To see how this case might have been a victory for either Pakistan or India, one has to analyse the facts of the case. Jadhav was an Indian spy, who had been caught with an authentic but false Muslim passport in Balochistan. When he was caught, he was alleged to have been aiding terrorist activities in Sindh and Balochistan. A military court sentenced Jadhav to death, and his appeal for mercy was not upheld. It is true that during his trial, Pakistan did not grant proper consular access to India, despite allowing Jadhav to meet his wife.

These facts clearly imply that Jadhav’s case was not one of black and white; Pakistan’s lack of consular access was a valid contention, but India’s demanded relief, as well as its wish to brush away the espionage charge on Jadhav, were incredulous. In light of this, the ICJ released a fairly balanced verdict-it ruled that Pakistan suspend the execution of the death penalty, that Jadhav be allowed consular access and asked Pakistan to ensure “effective review and reconsideration of his conviction and sentences”. India’s relief of annulment of the military court decision convicting Jadhav, his release and his return to India, was soundly rejected by the Court.
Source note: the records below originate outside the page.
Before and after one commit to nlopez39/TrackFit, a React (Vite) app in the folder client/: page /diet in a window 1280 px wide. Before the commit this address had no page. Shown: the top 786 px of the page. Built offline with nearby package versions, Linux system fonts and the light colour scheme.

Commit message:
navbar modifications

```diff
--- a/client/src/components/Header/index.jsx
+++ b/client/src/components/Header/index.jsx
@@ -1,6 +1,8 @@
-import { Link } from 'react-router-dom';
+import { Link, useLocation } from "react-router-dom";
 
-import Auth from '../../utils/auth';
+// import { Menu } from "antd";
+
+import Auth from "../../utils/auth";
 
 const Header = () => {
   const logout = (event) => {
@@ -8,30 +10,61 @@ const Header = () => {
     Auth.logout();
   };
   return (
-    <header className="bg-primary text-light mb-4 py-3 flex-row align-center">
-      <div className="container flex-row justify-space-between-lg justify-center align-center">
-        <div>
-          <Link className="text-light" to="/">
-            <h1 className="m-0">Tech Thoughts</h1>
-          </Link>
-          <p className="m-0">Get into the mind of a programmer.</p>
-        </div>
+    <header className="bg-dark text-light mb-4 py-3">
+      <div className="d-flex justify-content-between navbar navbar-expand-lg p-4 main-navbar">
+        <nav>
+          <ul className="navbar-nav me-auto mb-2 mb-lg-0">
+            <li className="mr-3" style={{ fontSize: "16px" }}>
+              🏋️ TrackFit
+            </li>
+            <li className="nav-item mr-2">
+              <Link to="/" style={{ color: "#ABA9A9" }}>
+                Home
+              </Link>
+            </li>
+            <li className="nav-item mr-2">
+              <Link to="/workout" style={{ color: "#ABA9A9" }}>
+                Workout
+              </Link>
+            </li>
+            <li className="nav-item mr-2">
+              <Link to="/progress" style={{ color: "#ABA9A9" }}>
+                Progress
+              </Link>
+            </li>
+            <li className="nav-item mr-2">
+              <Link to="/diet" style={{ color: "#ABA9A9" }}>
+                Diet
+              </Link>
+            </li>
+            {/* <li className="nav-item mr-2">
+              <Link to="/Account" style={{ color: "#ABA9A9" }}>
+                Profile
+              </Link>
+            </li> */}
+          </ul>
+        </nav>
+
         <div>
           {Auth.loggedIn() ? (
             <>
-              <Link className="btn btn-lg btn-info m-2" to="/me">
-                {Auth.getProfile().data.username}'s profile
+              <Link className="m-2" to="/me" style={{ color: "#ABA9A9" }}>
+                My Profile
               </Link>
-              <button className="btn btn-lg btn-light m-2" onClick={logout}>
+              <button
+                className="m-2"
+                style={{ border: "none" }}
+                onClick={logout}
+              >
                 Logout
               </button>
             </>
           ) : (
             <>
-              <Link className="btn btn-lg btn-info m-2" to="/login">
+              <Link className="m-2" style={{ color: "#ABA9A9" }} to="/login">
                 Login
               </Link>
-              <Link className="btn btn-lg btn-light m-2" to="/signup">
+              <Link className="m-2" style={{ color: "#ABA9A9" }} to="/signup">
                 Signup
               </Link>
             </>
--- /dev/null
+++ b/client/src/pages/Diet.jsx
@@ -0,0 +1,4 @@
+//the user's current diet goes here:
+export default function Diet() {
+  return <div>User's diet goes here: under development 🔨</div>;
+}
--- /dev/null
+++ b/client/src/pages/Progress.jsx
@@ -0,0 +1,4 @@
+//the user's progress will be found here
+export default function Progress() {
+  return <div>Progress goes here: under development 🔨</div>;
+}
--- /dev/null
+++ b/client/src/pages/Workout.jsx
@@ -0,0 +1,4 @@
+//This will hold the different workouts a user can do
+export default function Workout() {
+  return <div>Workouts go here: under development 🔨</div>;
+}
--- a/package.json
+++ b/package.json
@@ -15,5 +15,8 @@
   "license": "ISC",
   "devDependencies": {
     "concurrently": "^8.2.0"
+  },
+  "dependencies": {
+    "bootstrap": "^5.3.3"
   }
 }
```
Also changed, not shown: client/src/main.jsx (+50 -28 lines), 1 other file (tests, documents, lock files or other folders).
This case was important not just in the context of terrorism, espionage and the debate of whether there are exceptions in international consular law, but it also served as a legal battlefield for the decades-old Indian-Pakistani conflict. India’s decision to file a case before the ICJ, before opting for any of the conciliation procedures listed in the Optional Protocol, was an extremely hostile move, intended to humiliate Pakistan. In that context, India did not win in this case. Pakistan’s dignity and the esteem of its legal system remain upheld by the international court, which has trusted Pakistan to effectively review and reconsider Jadhav’s case, keeping intact international standards of due process and consular access. Let us not disappoint them.